Here, Ufeli unduly delayed in seeking leave to file a second amended complaint. Notably, Rule 15(a)(1)(B) allows a party to file a first amended pleading "21 days after service of a responsive pleading or 21 days after service of a motion under 12(b), (e), or (f), whichever is earlier." Fed. R. Civ. P. 15(a)(1)(B). Although not directly applicable here because Ufeli already filed his first amended complaint, the language of Rule 15(a)(1)(B) is nevertheless instructive. Defendants filed their motion to dismiss the first amended complaint on October 14, 2019, and Ufeli did not file the present motion for leave to amend until January 6, 2020, which was 84 days later. (D.E. 27, 34). Rather than filing the motion for leave to amend in response to the issues identified in the Defendants' motion to dismiss, Ufeli moved to extend, filed a response, waited until after Magistrate Judge Ellington entered the M&R, and moved to extend again before filing the motion in conjunction with objections to the M&R. This delay remains unexplained as the motion states only that counsel has now had more time with the case, but it does not state what counsel learned in this time or why he could not have learned it earlier. (D.E. 34 at 2); Southmark, 88 F.3d at 316.

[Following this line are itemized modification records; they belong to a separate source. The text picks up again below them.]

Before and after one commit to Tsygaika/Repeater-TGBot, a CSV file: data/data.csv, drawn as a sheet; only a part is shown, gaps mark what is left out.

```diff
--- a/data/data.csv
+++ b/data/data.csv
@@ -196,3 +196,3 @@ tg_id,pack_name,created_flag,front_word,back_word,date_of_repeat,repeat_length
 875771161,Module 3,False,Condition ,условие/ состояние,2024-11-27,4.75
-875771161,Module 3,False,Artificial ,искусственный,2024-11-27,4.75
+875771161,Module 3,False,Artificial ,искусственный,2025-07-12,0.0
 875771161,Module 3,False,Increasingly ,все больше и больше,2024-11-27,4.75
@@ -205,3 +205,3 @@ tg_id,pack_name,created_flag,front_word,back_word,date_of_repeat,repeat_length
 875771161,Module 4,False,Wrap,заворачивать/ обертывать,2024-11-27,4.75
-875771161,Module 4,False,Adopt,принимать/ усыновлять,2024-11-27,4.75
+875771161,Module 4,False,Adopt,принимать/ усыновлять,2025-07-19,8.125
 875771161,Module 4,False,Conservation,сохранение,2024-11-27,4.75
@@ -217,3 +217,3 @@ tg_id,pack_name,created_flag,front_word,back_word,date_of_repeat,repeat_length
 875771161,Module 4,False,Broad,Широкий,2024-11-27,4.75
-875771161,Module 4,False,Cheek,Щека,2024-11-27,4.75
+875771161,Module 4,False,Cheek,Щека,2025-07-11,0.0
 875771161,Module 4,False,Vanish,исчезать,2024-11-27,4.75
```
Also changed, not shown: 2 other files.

Moreover, although the proposed second amended complaint features some new factual allegations regarding the limits Ufeli's disabilities imposed on his life, it primarily rephrases the vague disability allegations from the first amended complaint, alleging that Ufeli was "physically and emotionally Shut-Down" and was "depressed, despondent, anxious, and emotionally incapacitated." (D.E. 34-1 at 1, 5). Given that the same basic disability allegations were in the first amended complaint and are central to the claims raised in both complaints, these facts were plainly known by both Ufeli and counsel at the time of the first amended complaint. See Southmark, 88 F.3d at 316. If counsel did not have enough time to adequately prepare the first amended complaint, he could have sought an extension at that time, a process he has used several other times throughout this case.

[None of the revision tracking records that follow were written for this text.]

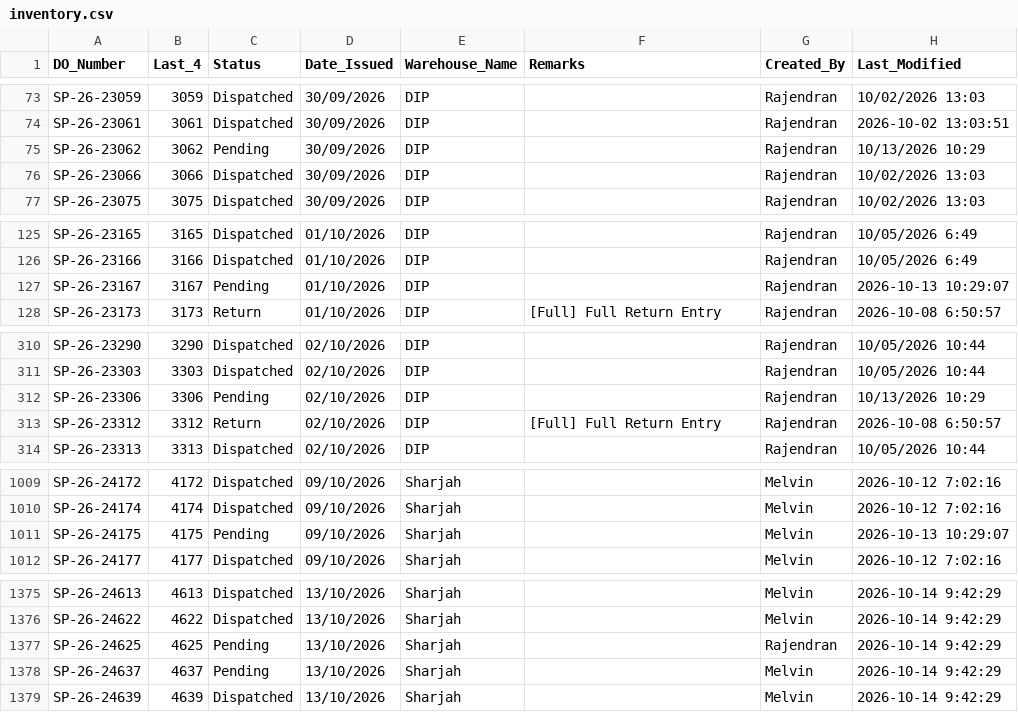
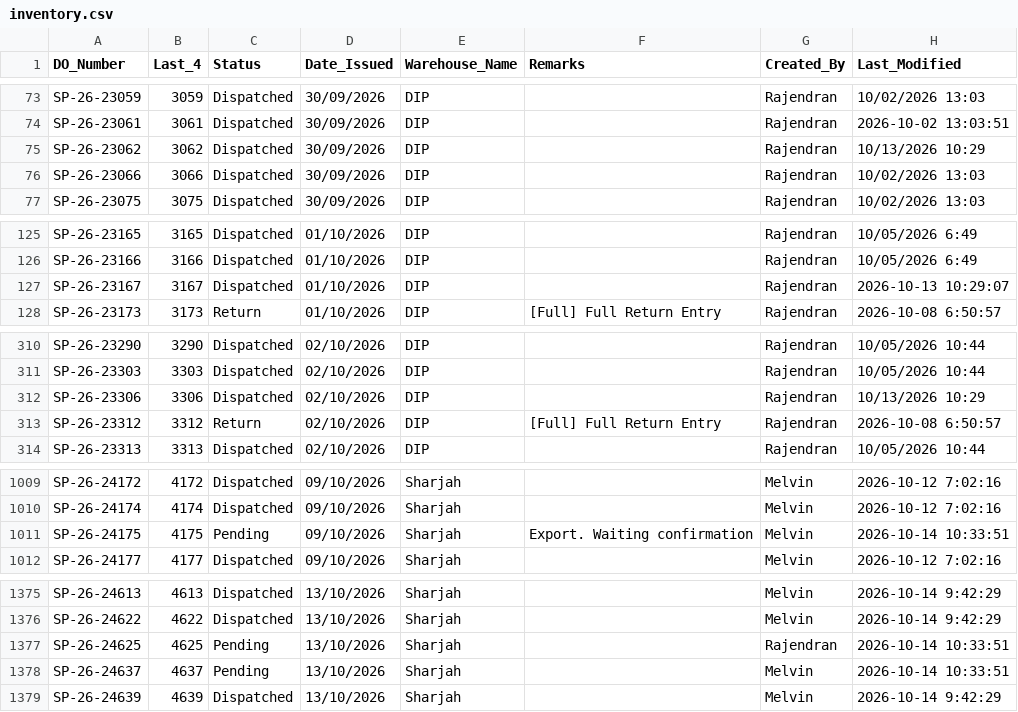
Before and after one commit to inventorycontrol79/warehouse-app, a CSV file: inventory.csv, drawn as a sheet; only a part is shown, gaps mark what is left out; the diff covers the shown part only.

```diff
--- a/inventory.csv
+++ b/inventory.csv
@@ -74,3 +74,3 @@ SP-26-23059,3059,Dispatched,30/09/2026,DIP,,Rajendran,10/02/2026 13:03
 SP-26-23061,3061,Dispatched,30/09/2026,DIP,,Rajendran,2026-10-02 13:03:51
-SP-26-23062,3062,Pending,30/09/2026,DIP,,Rajendran,10/13/2026 10:29
+SP-26-23062,3062,Dispatched,30/09/2026,DIP,,Rajendran,10/13/2026 10:29
 SP-26-23066,3066,Dispatched,30/09/2026,DIP,,Rajendran,10/02/2026 13:03
@@ -126,3 +126,3 @@ SP-26-23165,3165,Dispatched,01/10/2026,DIP,,Rajendran,10/05/2026 6:49
 SP-26-23166,3166,Dispatched,01/10/2026,DIP,,Rajendran,10/05/2026 6:49
-SP-26-23167,3167,Pending,01/10/2026,DIP,,Rajendran,2026-10-13 10:29:07
+SP-26-23167,3167,Dispatched,01/10/2026,DIP,,Rajendran,2026-10-13 10:29:07
 SP-26-23173,3173,Return,01/10/2026,DIP,[Full] Full Return Entry,Rajendran,2026-10-08 6:50:57
@@ -311,3 +311,3 @@ SP-26-23290,3290,Dispatched,02/10/2026,DIP,,Rajendran,10/05/2026 10:44
 SP-26-23303,3303,Dispatched,02/10/2026,DIP,,Rajendran,10/05/2026 10:44
-SP-26-23306,3306,Pending,02/10/2026,DIP,,Rajendran,10/13/2026 10:29
+SP-26-23306,3306,Dispatched,02/10/2026,DIP,,Rajendran,10/13/2026 10:29
 SP-26-23312,3312,Return,02/10/2026,DIP,[Full] Full Return Entry,Rajendran,2026-10-08 6:50:57
@@ -1010,3 +1010,3 @@ SP-26-24172,4172,Dispatched,09/10/2026,Sharjah,,Melvin,2026-10-12 7:02:16
 SP-26-24174,4174,Dispatched,09/10/2026,Sharjah,,Melvin,2026-10-12 7:02:16
-SP-26-24175,4175,Pending,09/10/2026,Sharjah,,Melvin,2026-10-13 10:29:07
+SP-26-24175,4175,Pending,09/10/2026,Sharjah,Export. Waiting confirmation,Melvin,2026-10-14 10:33:51
 SP-26-24177,4177,Dispatched,09/10/2026,Sharjah,,Melvin,2026-10-12 7:02:16
@@ -1376,4 +1376,4 @@ SP-26-24613,4613,Dispatched,13/10/2026,Sharjah,,Melvin,2026-10-14 9:42:29
 SP-26-24622,4622,Dispatched,13/10/2026,Sharjah,,Melvin,2026-10-14 9:42:29
-SP-26-24625,4625,Pending,13/10/2026,Sharjah,,Rajendran,2026-10-14 9:42:29
-SP-26-24637,4637,Pending,13/10/2026,Sharjah,,Melvin,2026-10-14 9:42:29
+SP-26-24625,4625,Pending,13/10/2026,Sharjah,,Rajendran,2026-10-14 10:33:51
+SP-26-24637,4637,Pending,13/10/2026,Sharjah,,Melvin,2026-10-14 10:33:51
 SP-26-24639,4639,Dispatched,13/10/2026,Sharjah,,Melvin,2026-10-14 9:42:29
```
Also changed, not shown: 17 edited cells elsewhere in this file.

Finally, Ufeli's delay would prejudice Defendants, who have now drafted two motions to dismiss, one of which was mooted when the court granted Ufeli leave to file a first amended complaint and the other of which was granted. (See D.E. 36). To limit such prejudice, Ufeli could have moved to amend in response to the arguments in the motion to dismiss, but instead sought the best of both worlds by waiting to see what the court's conclusions would be before seeking leave to amend. Accordingly, it would be inappropriate to grant leave to file a second amended complaint under these circumstances.
Ufeli's motion for leave to file a second amended complaint (D.E. 34) is DENIED.

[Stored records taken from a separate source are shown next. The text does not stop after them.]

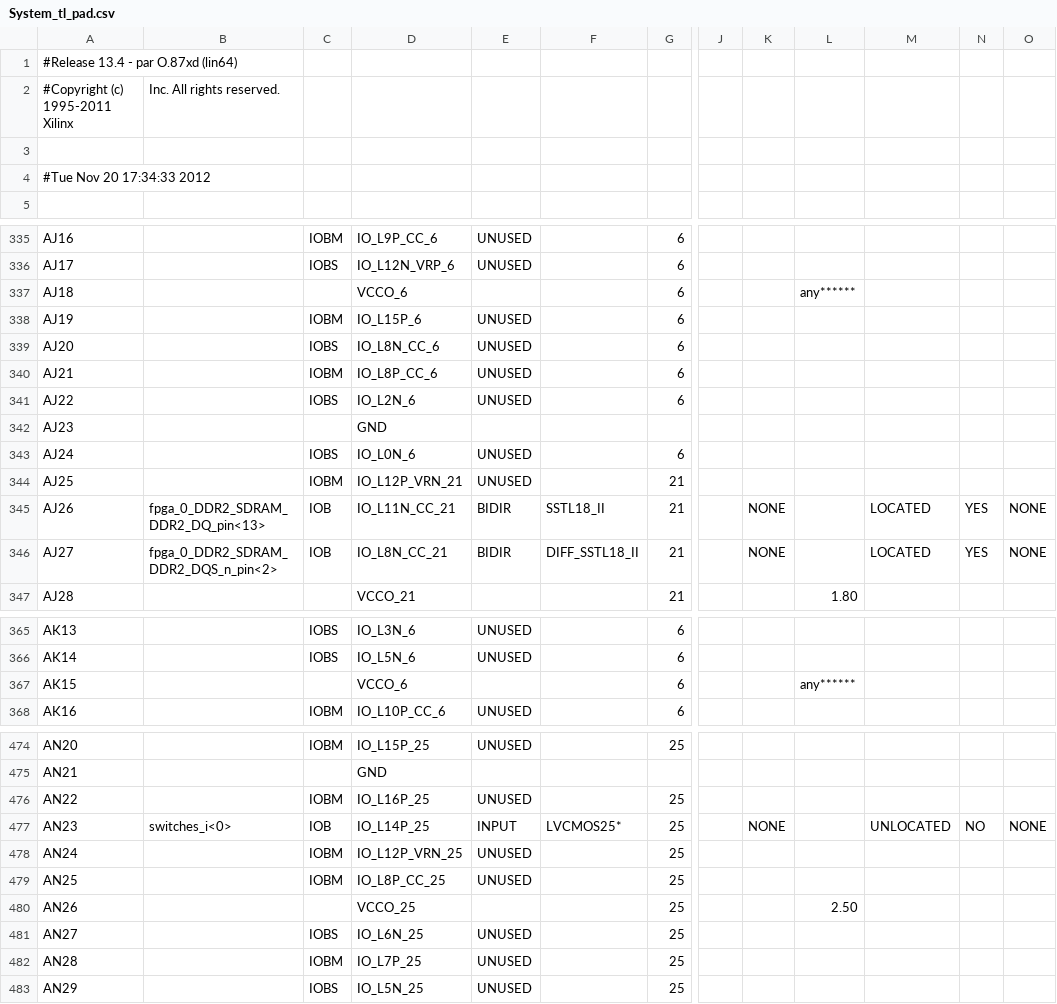
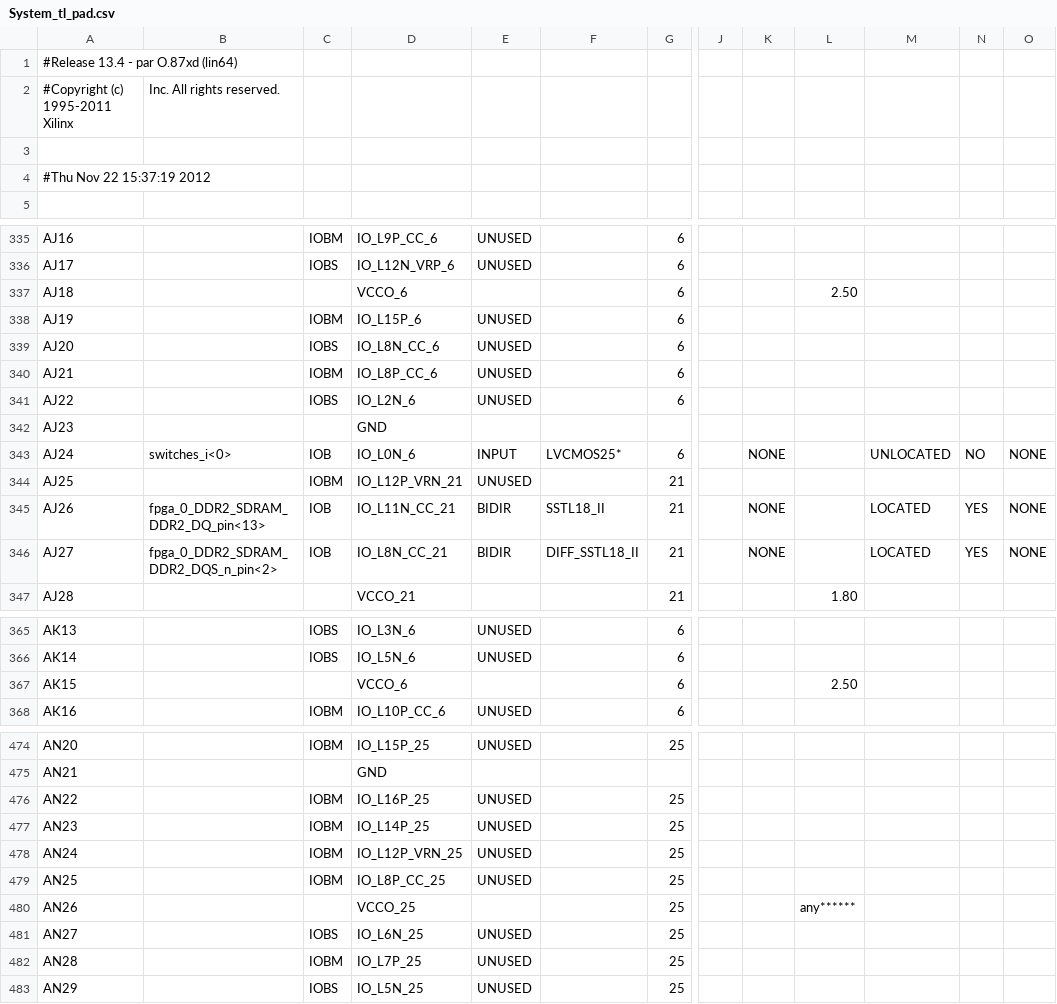
Before and after one commit to np88/rcs_cam, a CSV file: VFBC_old/System_tl_pad.csv, drawn as a sheet; only a part is shown, gaps mark what is left out; the diff covers the shown part only; the diff names each change by its address in the sheet, - before the commit and + after, or states it on an @@ line.

Commit message:
newest HW version that works sometimes for all data

```diff
--- a/VFBC_old/System_tl_pad.csv
+++ b/VFBC_old/System_tl_pad.csv
-A4: #Tue Nov 20 17:34:33 2012
+A4: #Thu Nov 22 15:37:19 2012
-L337: any******
+L337: 2.50
-B343: (empty)
+B343: switches_i<0>
-C343: IOBS
+C343: IOB
-E343: UNUSED
+E343: INPUT
-F343: (empty)
+F343: LVCMOS25*
-K343: (empty)
+K343: NONE
-M343: (empty)
+M343: UNLOCATED
-N343: (empty)
+N343: NO
-O343: (empty)
+O343: NONE
-L367: any******
+L367: 2.50
-B477: switches_i<0>
+B477: (empty)
-C477: IOB
+C477: IOBM
-E477: INPUT
+E477: UNUSED
-F477: LVCMOS25*
+F477: (empty)
-K477: NONE
+K477: (empty)
-M477: UNLOCATED
+M477: (empty)
-N477: NO
+N477: (empty)
-O477: NONE
+O477: (empty)
-L480: 2.50
+L480: any******
```
Also changed, not shown: 3 edited cells elsewhere in this file, 59 other files.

ORDERED this 11th day of February, 2020.
Julie K. Hampton
United States Magistrate Judge